In a move that could have far-reaching effects on Assam’s school-education apparatus, the state government has decided to put in place a policy that could, in a single stroke, cleanse the system of most of the politics that plagues it at the moment. The new policy, the recently framed Assam Secondary Education Service Rules 2003, that is yet to be made public, would make merit the sole criterion for the appointment of that key-stone of public education, the teacher in government schools, an area that had over the years reduced to the politician’s personal fiefdom. As state education minister Rupam Singh Ronghan, concedes: “We are aware that certain inefficient people used to get the job …. sometimes due to political pressure.” And hence the new policy, one that has been drafted to marginalise the influence the local MLA hitherto had in the selection procedure--right from his constituency, anywhere, all the way to Dispur, the state capital.
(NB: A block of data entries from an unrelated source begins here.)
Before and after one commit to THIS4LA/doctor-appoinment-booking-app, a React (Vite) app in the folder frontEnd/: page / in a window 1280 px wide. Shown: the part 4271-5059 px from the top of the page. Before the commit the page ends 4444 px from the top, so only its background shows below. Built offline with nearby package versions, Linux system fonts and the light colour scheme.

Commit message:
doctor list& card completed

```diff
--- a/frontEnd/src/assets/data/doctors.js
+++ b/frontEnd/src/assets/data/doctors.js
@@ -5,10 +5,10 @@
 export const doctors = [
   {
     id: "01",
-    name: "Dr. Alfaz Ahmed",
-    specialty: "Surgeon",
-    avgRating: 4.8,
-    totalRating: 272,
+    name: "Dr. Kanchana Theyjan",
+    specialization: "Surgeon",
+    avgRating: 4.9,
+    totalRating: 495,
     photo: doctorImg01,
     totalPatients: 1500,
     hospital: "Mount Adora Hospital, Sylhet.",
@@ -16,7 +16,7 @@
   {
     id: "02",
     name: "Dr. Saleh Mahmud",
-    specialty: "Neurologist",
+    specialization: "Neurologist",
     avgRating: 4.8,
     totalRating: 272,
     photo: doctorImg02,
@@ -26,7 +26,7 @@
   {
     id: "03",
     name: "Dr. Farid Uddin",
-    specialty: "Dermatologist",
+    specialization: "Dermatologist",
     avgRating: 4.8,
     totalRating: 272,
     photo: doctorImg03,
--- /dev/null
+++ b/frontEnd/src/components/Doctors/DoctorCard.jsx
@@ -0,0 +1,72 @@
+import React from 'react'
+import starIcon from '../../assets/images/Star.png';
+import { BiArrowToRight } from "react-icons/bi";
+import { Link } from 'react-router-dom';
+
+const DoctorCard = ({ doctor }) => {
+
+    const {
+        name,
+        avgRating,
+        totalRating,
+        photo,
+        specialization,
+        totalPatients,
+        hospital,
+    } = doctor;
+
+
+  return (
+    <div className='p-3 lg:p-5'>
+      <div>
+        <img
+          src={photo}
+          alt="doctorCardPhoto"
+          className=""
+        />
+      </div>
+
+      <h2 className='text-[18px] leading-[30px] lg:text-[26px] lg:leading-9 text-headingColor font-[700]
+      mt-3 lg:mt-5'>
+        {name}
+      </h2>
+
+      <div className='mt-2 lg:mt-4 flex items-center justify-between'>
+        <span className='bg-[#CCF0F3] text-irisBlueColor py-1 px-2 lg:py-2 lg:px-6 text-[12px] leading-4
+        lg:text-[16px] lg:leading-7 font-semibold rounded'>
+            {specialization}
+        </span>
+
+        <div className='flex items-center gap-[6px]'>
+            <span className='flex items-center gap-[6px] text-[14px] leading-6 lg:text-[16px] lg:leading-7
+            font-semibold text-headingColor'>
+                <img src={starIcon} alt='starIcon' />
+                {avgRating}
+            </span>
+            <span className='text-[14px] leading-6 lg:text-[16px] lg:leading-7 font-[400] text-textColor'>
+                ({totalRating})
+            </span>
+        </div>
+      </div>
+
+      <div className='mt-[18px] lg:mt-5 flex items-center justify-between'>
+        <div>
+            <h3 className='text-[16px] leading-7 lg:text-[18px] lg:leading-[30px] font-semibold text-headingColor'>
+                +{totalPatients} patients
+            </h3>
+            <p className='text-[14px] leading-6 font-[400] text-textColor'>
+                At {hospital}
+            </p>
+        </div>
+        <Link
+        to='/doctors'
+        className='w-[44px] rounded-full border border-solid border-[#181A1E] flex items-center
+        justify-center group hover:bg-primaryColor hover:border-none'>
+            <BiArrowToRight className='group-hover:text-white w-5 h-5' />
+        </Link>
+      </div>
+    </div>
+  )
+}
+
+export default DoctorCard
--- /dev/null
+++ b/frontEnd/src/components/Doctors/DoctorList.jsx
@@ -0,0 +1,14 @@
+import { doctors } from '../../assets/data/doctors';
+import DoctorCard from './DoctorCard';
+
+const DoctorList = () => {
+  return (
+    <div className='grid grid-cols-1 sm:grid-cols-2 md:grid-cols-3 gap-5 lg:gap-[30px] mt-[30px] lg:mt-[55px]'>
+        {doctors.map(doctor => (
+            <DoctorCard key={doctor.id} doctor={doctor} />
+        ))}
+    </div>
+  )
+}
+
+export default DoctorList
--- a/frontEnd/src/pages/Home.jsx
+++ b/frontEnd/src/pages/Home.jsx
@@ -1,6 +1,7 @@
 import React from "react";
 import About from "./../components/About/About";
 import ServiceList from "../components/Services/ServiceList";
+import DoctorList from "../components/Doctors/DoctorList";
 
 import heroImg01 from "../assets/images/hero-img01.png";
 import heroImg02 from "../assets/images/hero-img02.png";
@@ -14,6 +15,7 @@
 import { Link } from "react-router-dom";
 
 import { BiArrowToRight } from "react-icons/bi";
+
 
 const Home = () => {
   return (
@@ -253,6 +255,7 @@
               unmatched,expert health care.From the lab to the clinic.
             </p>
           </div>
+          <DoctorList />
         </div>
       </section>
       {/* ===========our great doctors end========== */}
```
According to highly placed sources in the government, the appointment of graduate would from now on be decided--read filtered--by school and district level selection committees and finally the state level approval committee. Significantly, while the local MLA, would still be a part of the governing body of the school, all other members of all the three committees would be education department officers, including the director of secondary education, from various levels. Members of the public and parents bodies have also found representation in the committees. An unprecedented amount of transparency would be added to the system at the school selection committee stage itself, based on a 250-mark marking system that would take into account the candidate’s performance right from his or her high school leaving certificate (HSLC) examinations, to the university degrees. According to the new rules, “any appointment made from outside the select list shall be invalid except appointment made on compassionate ground by the government”. Significantly the new rules framed by the government also extend to the appointment of all other employees in schools.
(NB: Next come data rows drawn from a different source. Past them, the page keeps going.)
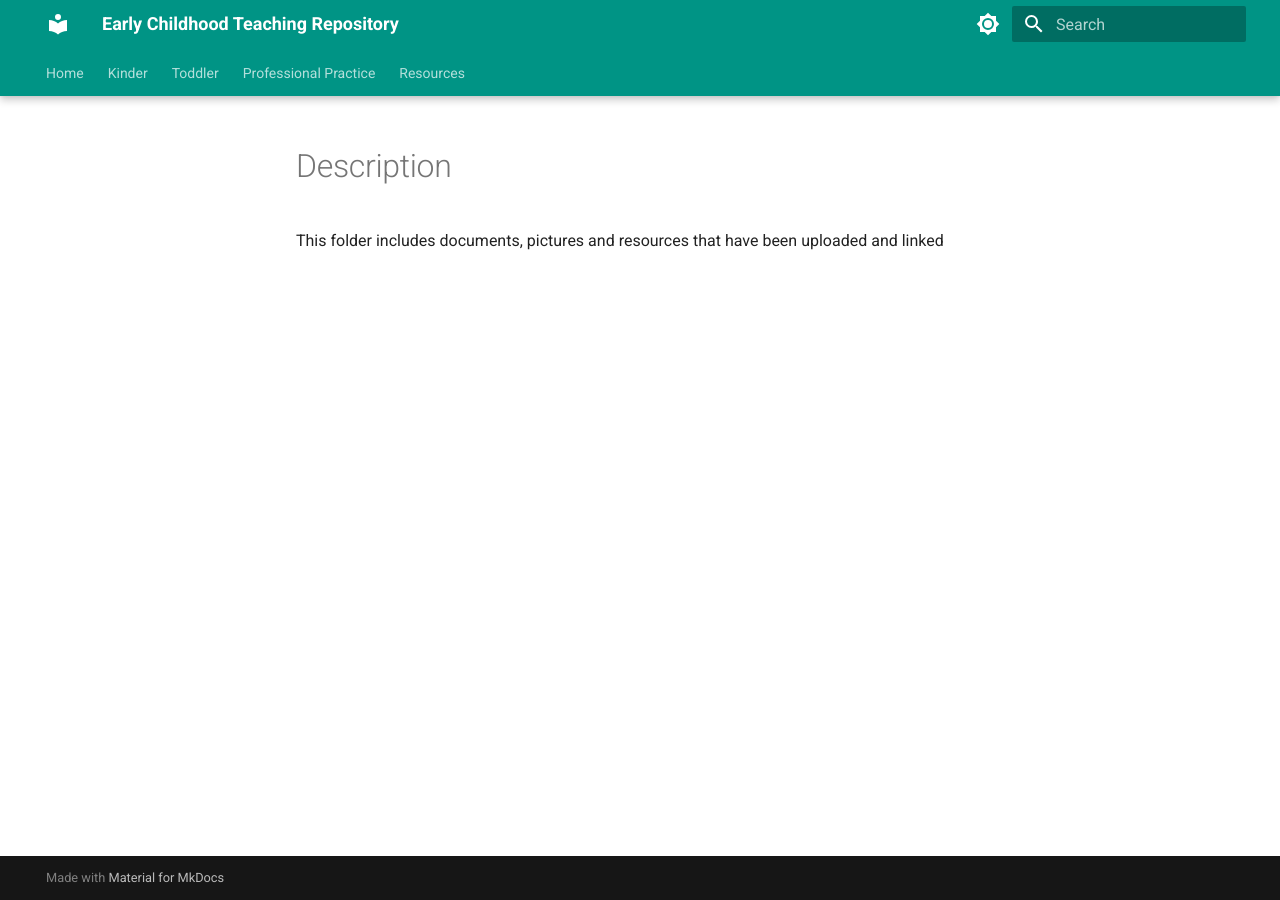
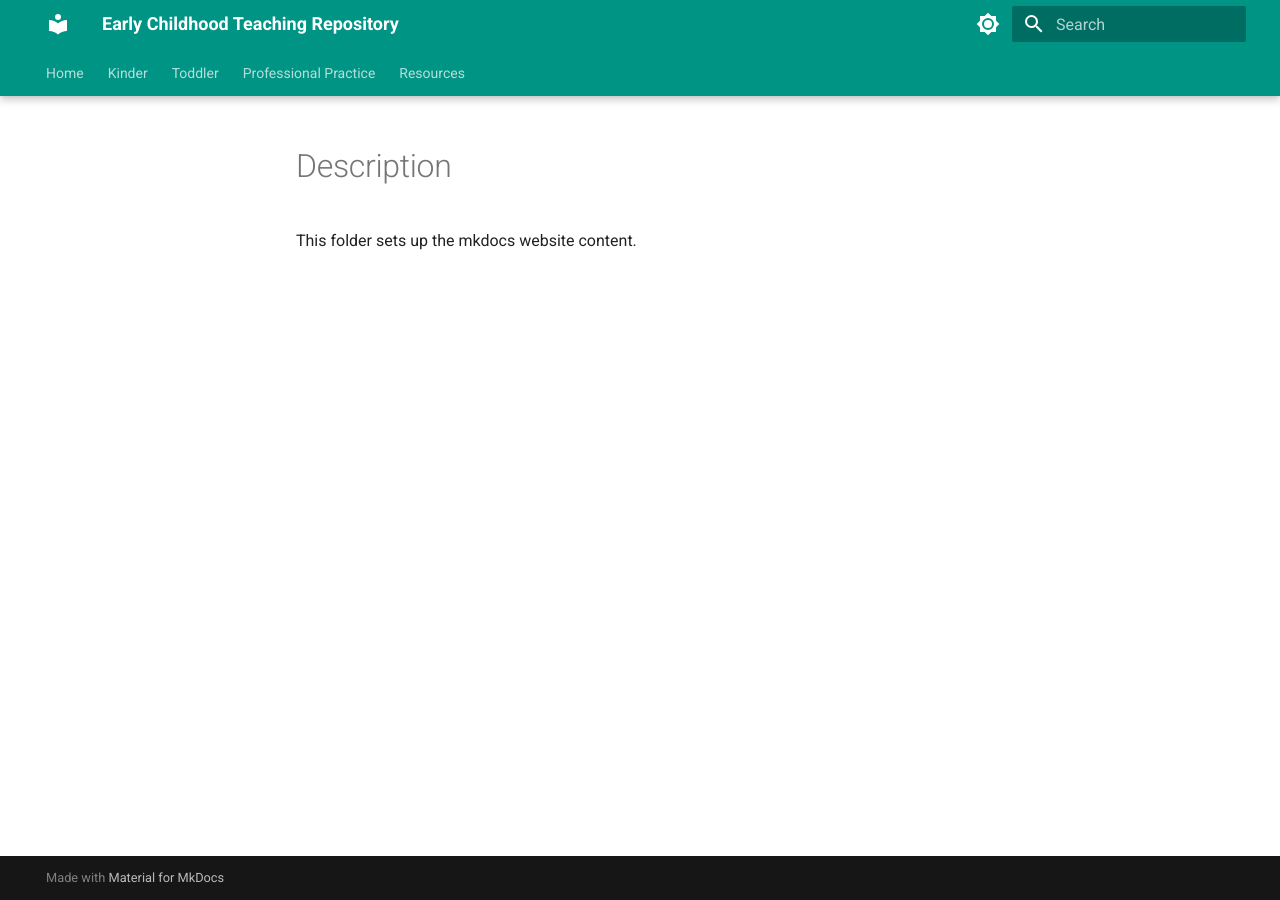
Before and after one commit to JaredXie/Early-Childhood-Teacher-Library, an MkDocs documentation site: the page built from docs/readme.md, in a window 1280 px wide. Built offline with MkDocs 1.6.1 and Material for MkDocs 9.7.7, drawn with Linux system fonts in a browser that asks for light colours.

Commit message:
Update README to clarify folder purpose

```diff
--- a/docs/readme.md
+++ b/docs/readme.md
@@ -1,2 +1,2 @@
 # Description
-This folder includes documents, pictures and resources that have been uploaded and linked
+This folder sets up the mkdocs website content.
```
Once firmly in place, the rules should prevent the rut from further setting in the state’s education. Ironically, among those blamed for the state of affairs academic in the state is former chief minister and one-time “Man of the Nation” Hiteswar Saikia who had, in the height of the of a series of surrenders by ULFA cadre a few years back (Saikia’s brainwave at that point created the now infamous SULFA, or the band of surrendered ULFA cadres), declared before elections, and then went on to create, one lakh school teachers’ jobs, a move that has largely been blamed for sub-standard, inefficient teachers having found their way, largely through politicians, into the state’s schools. “Through the new decentralisation at the grassroots level, the managing committee of the school will now get the opportunity to choose the right candidate, according to merit, for the job,” says Ronghang. What now remains is the implementation of the new rules, in letter--and spirit

By Monalisa Gogoi (